What you have to do:
Keep the pictures out of the copy and repeat the records exactly.
-------------------------
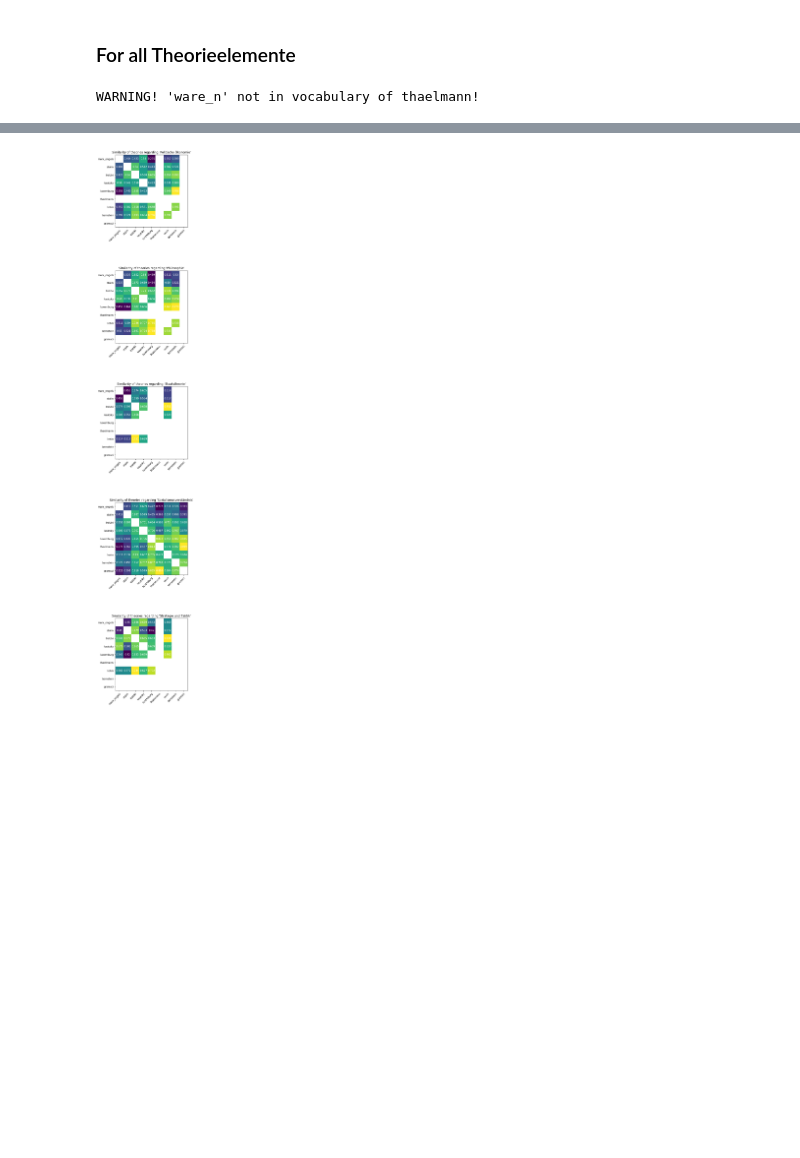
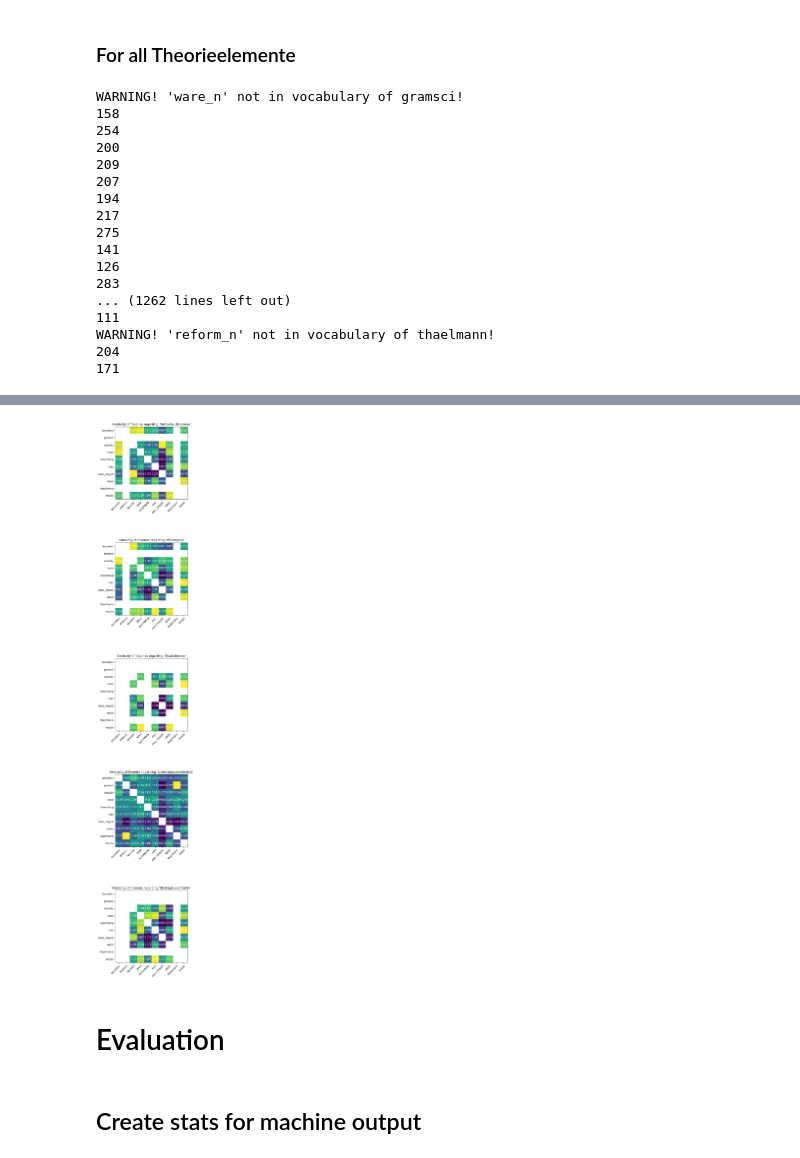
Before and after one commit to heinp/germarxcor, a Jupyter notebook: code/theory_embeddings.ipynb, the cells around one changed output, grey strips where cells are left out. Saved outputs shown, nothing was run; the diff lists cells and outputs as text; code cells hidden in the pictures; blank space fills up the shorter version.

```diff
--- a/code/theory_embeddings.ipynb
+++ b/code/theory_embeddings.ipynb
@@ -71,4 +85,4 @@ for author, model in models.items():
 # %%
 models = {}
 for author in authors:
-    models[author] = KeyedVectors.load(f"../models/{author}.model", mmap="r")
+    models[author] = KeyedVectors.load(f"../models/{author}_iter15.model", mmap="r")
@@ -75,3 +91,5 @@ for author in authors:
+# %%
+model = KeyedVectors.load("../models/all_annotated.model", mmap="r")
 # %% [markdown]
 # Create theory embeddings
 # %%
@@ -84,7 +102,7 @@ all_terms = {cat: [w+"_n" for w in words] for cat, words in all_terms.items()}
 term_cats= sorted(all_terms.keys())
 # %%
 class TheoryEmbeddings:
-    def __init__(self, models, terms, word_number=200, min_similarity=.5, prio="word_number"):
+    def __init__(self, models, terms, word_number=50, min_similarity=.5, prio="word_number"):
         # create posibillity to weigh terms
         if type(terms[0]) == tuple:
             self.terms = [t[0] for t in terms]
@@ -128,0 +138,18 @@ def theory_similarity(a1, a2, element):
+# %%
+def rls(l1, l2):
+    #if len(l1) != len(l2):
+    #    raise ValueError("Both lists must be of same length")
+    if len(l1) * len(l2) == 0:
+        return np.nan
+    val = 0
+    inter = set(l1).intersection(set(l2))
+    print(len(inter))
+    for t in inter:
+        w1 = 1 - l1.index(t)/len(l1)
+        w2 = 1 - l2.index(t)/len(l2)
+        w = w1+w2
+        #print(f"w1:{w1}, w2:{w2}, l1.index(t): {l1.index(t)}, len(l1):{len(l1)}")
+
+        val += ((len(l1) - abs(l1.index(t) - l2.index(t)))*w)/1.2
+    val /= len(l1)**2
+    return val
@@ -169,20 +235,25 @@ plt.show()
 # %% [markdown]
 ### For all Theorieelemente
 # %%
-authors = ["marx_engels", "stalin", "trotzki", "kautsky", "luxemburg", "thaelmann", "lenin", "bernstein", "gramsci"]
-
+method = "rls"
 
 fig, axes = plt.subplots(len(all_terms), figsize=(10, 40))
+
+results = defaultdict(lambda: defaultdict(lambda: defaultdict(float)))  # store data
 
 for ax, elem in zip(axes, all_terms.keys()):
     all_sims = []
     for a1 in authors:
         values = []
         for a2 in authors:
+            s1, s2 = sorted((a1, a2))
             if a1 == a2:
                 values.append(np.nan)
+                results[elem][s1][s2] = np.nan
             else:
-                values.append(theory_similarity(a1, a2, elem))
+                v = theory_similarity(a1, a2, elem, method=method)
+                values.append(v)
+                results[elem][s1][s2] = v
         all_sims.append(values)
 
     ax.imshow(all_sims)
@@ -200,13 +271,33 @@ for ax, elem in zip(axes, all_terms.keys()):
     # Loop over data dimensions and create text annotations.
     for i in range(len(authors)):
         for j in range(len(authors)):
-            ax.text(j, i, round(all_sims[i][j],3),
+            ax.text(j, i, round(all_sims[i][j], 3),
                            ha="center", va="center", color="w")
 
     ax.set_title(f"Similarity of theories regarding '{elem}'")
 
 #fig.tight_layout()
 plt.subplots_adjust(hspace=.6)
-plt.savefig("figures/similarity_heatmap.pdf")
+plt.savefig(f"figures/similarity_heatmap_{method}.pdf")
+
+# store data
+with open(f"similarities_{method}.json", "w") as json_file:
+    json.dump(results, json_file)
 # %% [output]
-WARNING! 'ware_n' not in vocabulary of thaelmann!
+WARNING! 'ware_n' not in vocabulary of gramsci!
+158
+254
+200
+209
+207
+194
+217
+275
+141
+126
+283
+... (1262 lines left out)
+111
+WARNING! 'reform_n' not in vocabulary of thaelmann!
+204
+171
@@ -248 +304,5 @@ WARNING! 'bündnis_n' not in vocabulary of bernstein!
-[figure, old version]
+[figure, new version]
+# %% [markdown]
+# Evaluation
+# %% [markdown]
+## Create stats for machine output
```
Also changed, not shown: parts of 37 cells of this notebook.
-------------------------
Task answer:
Before and after one commit to heinp/germarxcor, a Jupyter notebook: code/theory_embeddings.ipynb, the cells around one changed output, grey strips where cells are left out. Saved outputs shown, nothing was run; the diff lists cells and outputs as text; code cells hidden in the pictures; blank space fills up the shorter version.

```diff
--- a/code/theory_embeddings.ipynb
+++ b/code/theory_embeddings.ipynb
@@ -71,4 +85,4 @@ for author, model in models.items():
 # %%
 models = {}
 for author in authors:
-    models[author] = KeyedVectors.load(f"../models/{author}.model", mmap="r")
+    models[author] = KeyedVectors.load(f"../models/{author}_iter15.model", mmap="r")
@@ -75,3 +91,5 @@ for author in authors:
+# %%
+model = KeyedVectors.load("../models/all_annotated.model", mmap="r")
 # %% [markdown]
 # Create theory embeddings
 # %%
@@ -84,7 +102,7 @@ all_terms = {cat: [w+"_n" for w in words] for cat, words in all_terms.items()}
 term_cats= sorted(all_terms.keys())
 # %%
 class TheoryEmbeddings:
-    def __init__(self, models, terms, word_number=200, min_similarity=.5, prio="word_number"):
+    def __init__(self, models, terms, word_number=50, min_similarity=.5, prio="word_number"):
         # create posibillity to weigh terms
         if type(terms[0]) == tuple:
             self.terms = [t[0] for t in terms]
@@ -128,0 +138,18 @@ def theory_similarity(a1, a2, element):
+# %%
+def rls(l1, l2):
+    #if len(l1) != len(l2):
+    #    raise ValueError("Both lists must be of same length")
+    if len(l1) * len(l2) == 0:
+        return np.nan
+    val = 0
+    inter = set(l1).intersection(set(l2))
+    print(len(inter))
+    for t in inter:
+        w1 = 1 - l1.index(t)/len(l1)
+        w2 = 1 - l2.index(t)/len(l2)
+        w = w1+w2
+        #print(f"w1:{w1}, w2:{w2}, l1.index(t): {l1.index(t)}, len(l1):{len(l1)}")
+
+        val += ((len(l1) - abs(l1.index(t) - l2.index(t)))*w)/1.2
+    val /= len(l1)**2
+    return val
@@ -169,20 +235,25 @@ plt.show()
 # %% [markdown]
 ### For all Theorieelemente
 # %%
-authors = ["marx_engels", "stalin", "trotzki", "kautsky", "luxemburg", "thaelmann", "lenin", "bernstein", "gramsci"]
-
+method = "rls"
 
 fig, axes = plt.subplots(len(all_terms), figsize=(10, 40))
+
+results = defaultdict(lambda: defaultdict(lambda: defaultdict(float)))  # store data
 
 for ax, elem in zip(axes, all_terms.keys()):
     all_sims = []
     for a1 in authors:
         values = []
         for a2 in authors:
+            s1, s2 = sorted((a1, a2))
             if a1 == a2:
                 values.append(np.nan)
+                results[elem][s1][s2] = np.nan
             else:
-                values.append(theory_similarity(a1, a2, elem))
+                v = theory_similarity(a1, a2, elem, method=method)
+                values.append(v)
+                results[elem][s1][s2] = v
         all_sims.append(values)
 
     ax.imshow(all_sims)
@@ -200,13 +271,33 @@ for ax, elem in zip(axes, all_terms.keys()):
     # Loop over data dimensions and create text annotations.
     for i in range(len(authors)):
         for j in range(len(authors)):
-            ax.text(j, i, round(all_sims[i][j],3),
+            ax.text(j, i, round(all_sims[i][j], 3),
                            ha="center", va="center", color="w")
 
     ax.set_title(f"Similarity of theories regarding '{elem}'")
 
 #fig.tight_layout()
 plt.subplots_adjust(hspace=.6)
-plt.savefig("figures/similarity_heatmap.pdf")
+plt.savefig(f"figures/similarity_heatmap_{method}.pdf")
+
+# store data
+with open(f"similarities_{method}.json", "w") as json_file:
+    json.dump(results, json_file)
 # %% [output]
-WARNING! 'ware_n' not in vocabulary of thaelmann!
+WARNING! 'ware_n' not in vocabulary of gramsci!
+158
+254
+200
+209
+207
+194
+217
+275
+141
+126
+283
+... (1262 lines left out)
+111
+WARNING! 'reform_n' not in vocabulary of thaelmann!
+204
+171
@@ -248 +304,5 @@ WARNING! 'bündnis_n' not in vocabulary of bernstein!
-[figure, old version]
+[figure, new version]
+# %% [markdown]
+# Evaluation
+# %% [markdown]
+## Create stats for machine output
```
Also changed, not shown: parts of 37 cells of this notebook.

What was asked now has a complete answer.